I have to say, I have a lot of respect for anyone that has made a gingerbread house before... it was tougher than I'd anticipated! Mike helped me assemble it - and let's just say, it is not like the pieces fit together like a snug puzzle. I had to keep reminding myself that it was a cookie, not a carpentry project. Small gaps and holes in the seams (and one cracked wall...) were not that big of a deal. It is a cookie!
Here is my photo documentation of the entire process. I used Martha Stewart's recipe for the gingerbread dough. It is different than a typical cookie dough- tougher with very little rise in the baking, which is important because you don't want the pieces of dough to change shape or size.
I created templates of all of the pieces I'd need. Measuring and cutting straight lines are very important.
Here are all of my pieces ready to go.
I highly recommend rolling the dough out onto your silpat baking liners or parchment paper, then placing that liner or paper directly onto the baking sheet. If you roll out the dough onto the counter, then try to move it, your cut outs will distort and change size and shape. Even the smallest difference can mean a big hole in your house!
I rolled the dough out onto the silpat, then cut around my template. I put the silpat directly onto a baking sheet, then into the oven.
After the cookies had baked and cooled, I decorated them with royal icing. I learned something new, again. I would have thought the decorating should be done after assembled, but it was so much easier to make straight lines on the pieces before they were put together as a house.
These are the front and the back pieces. I did a trial run on the back so it would be perfect for the front. I knew that where I planned to display the house - no one would see the back! I modeled the door off of some of the colonial homes we saw in Deerfield, Ma. a few weeks ago.
The sides. I think the 'snow' in the windows adds some personality to the home.
I shingled the roof pieces with a 'brick' pattern. The two dormer windows got a snow swept look, too.

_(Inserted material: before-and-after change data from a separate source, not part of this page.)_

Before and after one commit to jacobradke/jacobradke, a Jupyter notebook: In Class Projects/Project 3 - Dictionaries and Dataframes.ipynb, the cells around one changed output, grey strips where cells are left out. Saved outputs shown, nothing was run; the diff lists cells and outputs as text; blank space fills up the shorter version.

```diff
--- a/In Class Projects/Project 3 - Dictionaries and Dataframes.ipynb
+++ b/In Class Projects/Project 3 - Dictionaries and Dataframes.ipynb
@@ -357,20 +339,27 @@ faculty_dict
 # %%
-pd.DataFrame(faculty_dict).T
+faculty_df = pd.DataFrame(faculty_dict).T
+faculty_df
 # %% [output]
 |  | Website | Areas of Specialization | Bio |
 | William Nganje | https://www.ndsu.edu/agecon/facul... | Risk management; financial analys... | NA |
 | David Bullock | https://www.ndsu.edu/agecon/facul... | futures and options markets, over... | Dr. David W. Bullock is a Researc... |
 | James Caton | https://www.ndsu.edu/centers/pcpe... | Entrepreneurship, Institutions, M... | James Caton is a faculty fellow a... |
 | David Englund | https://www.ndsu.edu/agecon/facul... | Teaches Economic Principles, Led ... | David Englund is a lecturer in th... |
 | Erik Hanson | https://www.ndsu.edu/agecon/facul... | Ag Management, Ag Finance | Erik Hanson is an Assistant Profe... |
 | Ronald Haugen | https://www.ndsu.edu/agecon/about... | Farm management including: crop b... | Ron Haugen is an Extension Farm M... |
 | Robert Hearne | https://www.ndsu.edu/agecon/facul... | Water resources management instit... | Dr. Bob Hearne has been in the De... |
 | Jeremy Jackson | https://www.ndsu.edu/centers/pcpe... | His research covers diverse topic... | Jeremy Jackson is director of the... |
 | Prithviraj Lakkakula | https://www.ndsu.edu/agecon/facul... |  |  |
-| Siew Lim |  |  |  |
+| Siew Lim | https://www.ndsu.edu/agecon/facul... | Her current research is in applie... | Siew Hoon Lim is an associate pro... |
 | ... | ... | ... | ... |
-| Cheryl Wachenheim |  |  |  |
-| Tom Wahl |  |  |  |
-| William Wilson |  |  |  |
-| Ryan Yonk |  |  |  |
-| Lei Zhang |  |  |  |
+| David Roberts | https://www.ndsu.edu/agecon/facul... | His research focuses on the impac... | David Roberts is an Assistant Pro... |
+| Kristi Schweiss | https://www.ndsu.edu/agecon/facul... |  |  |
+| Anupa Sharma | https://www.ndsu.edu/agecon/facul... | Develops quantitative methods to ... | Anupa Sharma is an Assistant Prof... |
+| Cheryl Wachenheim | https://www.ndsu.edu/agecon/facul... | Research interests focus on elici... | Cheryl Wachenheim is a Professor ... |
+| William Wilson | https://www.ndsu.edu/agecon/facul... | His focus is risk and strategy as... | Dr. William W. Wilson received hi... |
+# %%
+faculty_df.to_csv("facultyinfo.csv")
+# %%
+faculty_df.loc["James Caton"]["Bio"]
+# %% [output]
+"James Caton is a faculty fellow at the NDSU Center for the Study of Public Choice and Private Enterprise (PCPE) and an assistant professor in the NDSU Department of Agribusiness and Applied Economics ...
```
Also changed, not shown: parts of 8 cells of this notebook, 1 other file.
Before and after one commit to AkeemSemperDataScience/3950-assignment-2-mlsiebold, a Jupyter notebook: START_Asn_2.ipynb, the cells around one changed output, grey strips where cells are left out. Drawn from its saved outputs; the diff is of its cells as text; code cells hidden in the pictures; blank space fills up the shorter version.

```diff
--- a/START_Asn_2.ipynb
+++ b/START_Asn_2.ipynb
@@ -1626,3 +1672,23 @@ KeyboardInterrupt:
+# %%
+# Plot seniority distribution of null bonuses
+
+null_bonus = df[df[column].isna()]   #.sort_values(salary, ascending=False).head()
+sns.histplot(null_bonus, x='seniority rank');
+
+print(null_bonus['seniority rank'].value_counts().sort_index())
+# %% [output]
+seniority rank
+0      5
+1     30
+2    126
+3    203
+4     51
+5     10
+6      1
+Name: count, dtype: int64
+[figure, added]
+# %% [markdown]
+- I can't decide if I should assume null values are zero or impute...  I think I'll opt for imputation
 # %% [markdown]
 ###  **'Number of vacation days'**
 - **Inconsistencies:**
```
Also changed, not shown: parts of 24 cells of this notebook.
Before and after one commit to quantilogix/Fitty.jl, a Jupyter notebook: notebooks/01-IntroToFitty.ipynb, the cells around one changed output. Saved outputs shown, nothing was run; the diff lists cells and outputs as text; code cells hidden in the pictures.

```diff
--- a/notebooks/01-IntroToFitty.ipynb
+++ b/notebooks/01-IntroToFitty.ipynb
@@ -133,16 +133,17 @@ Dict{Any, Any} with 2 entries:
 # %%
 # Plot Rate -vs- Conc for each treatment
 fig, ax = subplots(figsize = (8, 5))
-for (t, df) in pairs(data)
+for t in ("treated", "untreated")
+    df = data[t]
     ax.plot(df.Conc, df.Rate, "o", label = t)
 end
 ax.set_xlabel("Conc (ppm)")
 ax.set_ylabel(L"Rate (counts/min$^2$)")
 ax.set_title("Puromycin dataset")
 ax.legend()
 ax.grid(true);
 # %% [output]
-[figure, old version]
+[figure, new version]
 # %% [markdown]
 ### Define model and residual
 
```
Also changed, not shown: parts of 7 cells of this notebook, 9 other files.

These were the other pieces that I needed for the dormers... they were a little complicated to create!
I used little pieces of cedar greenery to create a garland around the front door. I attached it with my Royal Icing 'glue'.
What a cozy little cottage! Now for the snow...
I made a small batch of Swiss Meringue to create pillowy snow drifts around the house. I put the meringue in a pastry bag, then cut a very large hole to pipe it out of.
4 egg whites
1 cup of sugar
1 pinch of cream of tarter
In the top bowl of a double boiler (glass bowl sitting on a sauce pan with simmering water), whisk together egg whites, sugar and cream of tarter. Cook mixture in the double boiler over medium low heat for 3-5 minutes, or until sugar has dissolved. If you rub the mixture between your fingers, you should be able to tell if the sugar has dissolved.
Transfer the mixture to your kitchen aid fitted with the whisk attachment. Whisk on high for 7-10 minutes. The mixture will cool and froth into a thick meringue as it whips.
I tried to make it look wind blown and natural.
I LOVE meringue.
Finally, I sprinkled powdered sugar on the meringue and the house for that 'fresh' dusted snow look!
Do you dare try to make a gingerbread house this year? What are your secrets and tips!?